[Dataset entries]
= = =

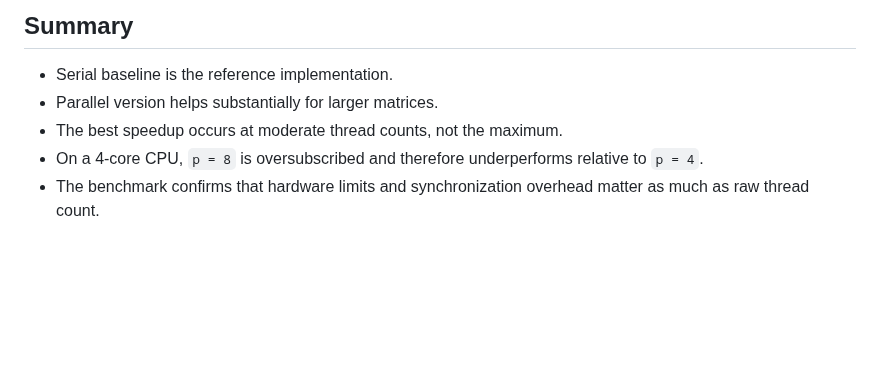
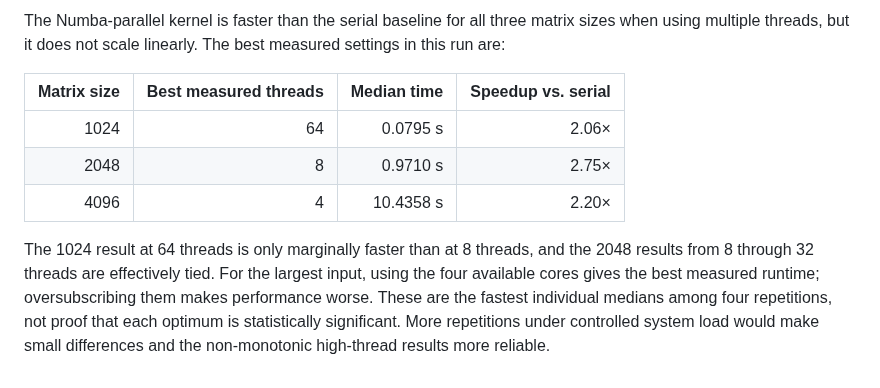
Before and after one commit to Nuziko/Project_cent_matrix_Multiplication, a Markdown page: version_serial_openmp/README.md, the part around one of its changes. Rendered like a GitHub page; blank space fills up the shorter version.

```diff
--- a/version_serial_openmp/README.md
+++ b/version_serial_openmp/README.md
@@ -85,8 +166,19 @@ The main lesson is that the fastest configuration is not always the one with the
 
-## Summary
+The Numba-parallel kernel is faster than the serial baseline for all three
+matrix sizes when using multiple threads, but it does not scale linearly.
+The best measured settings in this run are:
 
-- Serial baseline is the reference implementation.
-- Parallel version helps substantially for larger matrices.
-- The best speedup occurs at moderate thread counts, not the maximum.
-- On a 4-core CPU, `p = 8` is oversubscribed and therefore underperforms relative to `p = 4`.
-- The benchmark confirms that hardware limits and synchronization overhead matter as much as raw thread count.
+| Matrix size | Best measured threads | Median time | Speedup vs. serial |
+|---:|---:|---:|---:|
+| 1024 | 64 | 0.0795 s | 2.06× |
+| 2048 | 8 | 0.9710 s | 2.75× |
+| 4096 | 4 | 10.4358 s | 2.20× |
+
+The 1024 result at 64 threads is only marginally faster than at 8 threads,
+and the 2048 results from 8 through 32 threads are effectively tied. For the
+largest input, using the four available cores gives the best measured
+runtime; oversubscribing them makes performance worse. These are the fastest
+individual medians among four repetitions, not proof that each optimum is
+statistically significant. More repetitions under controlled system load
+would make small differences and the non-monotonic high-thread results more
+reliable.
```
Also changed, not shown: other parts of version_serial_openmp/README.md (+134 -53 lines), mpi/docker/README.md (added, +256 -0 lines), version_serial_openmp/v0_v1_oversubscribed_plots.png, 12 other files.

= = =

§ **Required action**
Restate the entries word for word, though any image they contain should not appear.

§ **Exercise answer**
Before and after one commit to Nuziko/Project_cent_matrix_Multiplication, a Markdown page: version_serial_openmp/README.md, the part around one of its changes. Rendered like a GitHub page; blank space fills up the shorter version.

```diff
--- a/version_serial_openmp/README.md
+++ b/version_serial_openmp/README.md
@@ -85,8 +166,19 @@ The main lesson is that the fastest configuration is not always the one with the
 
-## Summary
+The Numba-parallel kernel is faster than the serial baseline for all three
+matrix sizes when using multiple threads, but it does not scale linearly.
+The best measured settings in this run are:
 
-- Serial baseline is the reference implementation.
-- Parallel version helps substantially for larger matrices.
-- The best speedup occurs at moderate thread counts, not the maximum.
-- On a 4-core CPU, `p = 8` is oversubscribed and therefore underperforms relative to `p = 4`.
-- The benchmark confirms that hardware limits and synchronization overhead matter as much as raw thread count.
+| Matrix size | Best measured threads | Median time | Speedup vs. serial |
+|---:|---:|---:|---:|
+| 1024 | 64 | 0.0795 s | 2.06× |
+| 2048 | 8 | 0.9710 s | 2.75× |
+| 4096 | 4 | 10.4358 s | 2.20× |
+
+The 1024 result at 64 threads is only marginally faster than at 8 threads,
+and the 2048 results from 8 through 32 threads are effectively tied. For the
+largest input, using the four available cores gives the best measured
+runtime; oversubscribing them makes performance worse. These are the fastest
+individual medians among four repetitions, not proof that each optimum is
+statistically significant. More repetitions under controlled system load
+would make small differences and the non-monotonic high-thread results more
+reliable.
```
Also changed, not shown: other parts of version_serial_openmp/README.md (+134 -53 lines), mpi/docker/README.md (added, +256 -0 lines), version_serial_openmp/v0_v1_oversubscribed_plots.png, 12 other files.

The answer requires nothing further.